While James and his team are generally looking for confident people to work on phones, he finds that once people start getting used to the job they gradually grow into their position. They usually start people on call surveys campaigns before moving them on to telesales where they can gain commission on the amount of sales they make in a week.
“A lot of centres are boring and a that’s a challenge from a management point of view, but the natural resource here is so positive and that is testament to the staff; they do not need a great deal of motivation. I’ve been to a number of call centres and it is very clear there is something missing and that something is motivation to work.”
Mary Boyle from Currane has been working in Contact 4 since it opened in July and, despite not working in a call centre before, she feels she is growing into it and is enjoying the work.
“I attended a call centre course about four years ago, so when the job came I went into it. It was a bit daunting at first but it is grand once you get into it. We had two days training and on the third day we went live and it has gone quite well since. It is a good laugh here, talking to each other between calls. It can be stressful if you take it to heart, but you have to take the good with the bad. I have recommended the job to other people and would continue to recommend it,” said Mary.

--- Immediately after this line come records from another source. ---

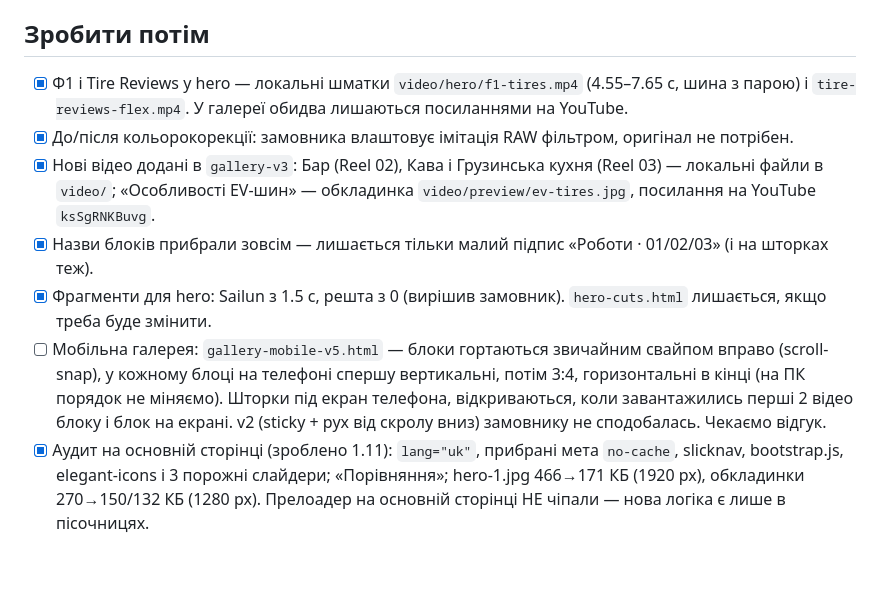
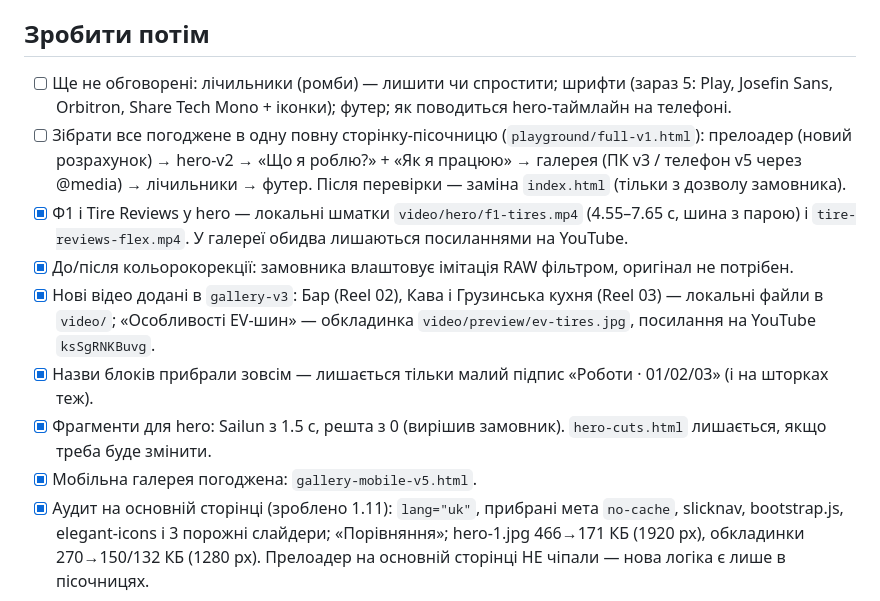
Before and after one commit to Oleksii96/my-portfolio, a Markdown page: documents/HANDOVER.md, the part around one of its changes. Drawn GitHub-style; blank space fills up the shorter version.

```diff
--- a/documents/HANDOVER.md
+++ b/documents/HANDOVER.md
@@ -49,12 +49,14 @@
 - Трек з машинкою по колу (`track`) — замовник не хоче в hero.
 
 ## Зробити потім
+- [ ] Ще не обговорені: лічильники (ромби) — лишити чи спростити; шрифти (зараз 5: Play, Josefin Sans, Orbitron, Share Tech Mono + іконки); футер; як поводиться hero-таймлайн на телефоні.
+- [ ] Зібрати все погоджене в одну повну сторінку-пісочницю (`playground/full-v1.html`): прелоадер (новий розрахунок) → hero-v2 → «Що я роблю?» + «Як я працюю» → галерея (ПК v3 / телефон v5 через @media) → лічильники → футер. Після перевірки — заміна `index.html` (тільки з дозволу замовника).
 - [x] Ф1 і Tire Reviews у hero — локальні шматки `video/hero/f1-tires.mp4` (4.55–7.65 с, шина з парою) і `tire-reviews-flex.mp4`. У галереї обидва лишаються посиланнями на YouTube.
 - [x] До/після кольорокорекції: замовника влаштовує імітація RAW фільтром, оригінал не потрібен.
 - [x] Нові відео додані в `gallery-v3`: Бар (Reel 02), Кава і Грузинська кухня (Reel 03) — локальні файли в `video/`; «Особливості EV-шин» — обкладинка `video/preview/ev-tires.jpg`, посилання на YouTube `ksSgRNKBuvg`.
 - [x] Назви блоків прибрали зовсім — лишається тільки малий підпис «Роботи · 01/02/03» (і на шторках теж).
 - [x] Фрагменти для hero: Sailun з 1.5 с, решта з 0 (вирішив замовник). `hero-cuts.html` лишається, якщо треба буде змінити.
-- [ ] Мобільна галерея: `gallery-mobile-v5.html` — блоки гортаються звичайним свайпом вправо (scroll-snap), у кожному блоці на телефоні спершу вертикальні, потім 3:4, горизонтальні в кінці (на ПК порядок не міняємо). Шторки під екран телефона, відкриваються, коли завантажились перші 2 відео блоку і блок на екрані. v2 (sticky + рух від скролу вниз) замовнику не сподобалась. Чекаємо відгук.
+- [x] Мобільна галерея погоджена: `gallery-mobile-v5.html`.
 - [x] Аудит на основній сторінці (зроблено 1.11): `lang="uk"`, прибрані мета `no-cache`, slicknav, bootstrap.js, elegant-icons і 3 порожні слайдери; «Порівняння»; hero-1.jpg 466→171 КБ (1920 px), обкладинки 270→150/132 КБ (1280 px). Прелоадер на основній сторінці НЕ чіпали — нова логіка є лише в пісочницях.
 
 ## Файли відео в репозиторії
```
Also changed, not shown: other parts of documents/HANDOVER.md (+6 -6 lines).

Terence Dever of CFAA believes the success of Contact 4 shows that these types of industries are what is needed in Achill and they are in negotiations with Údarás an Gaeltachta with a view to attracting another call centre to the island. He feels Contact 4 will be in Achill for a number of years and believes it will continue to provide the long-term employment for the community.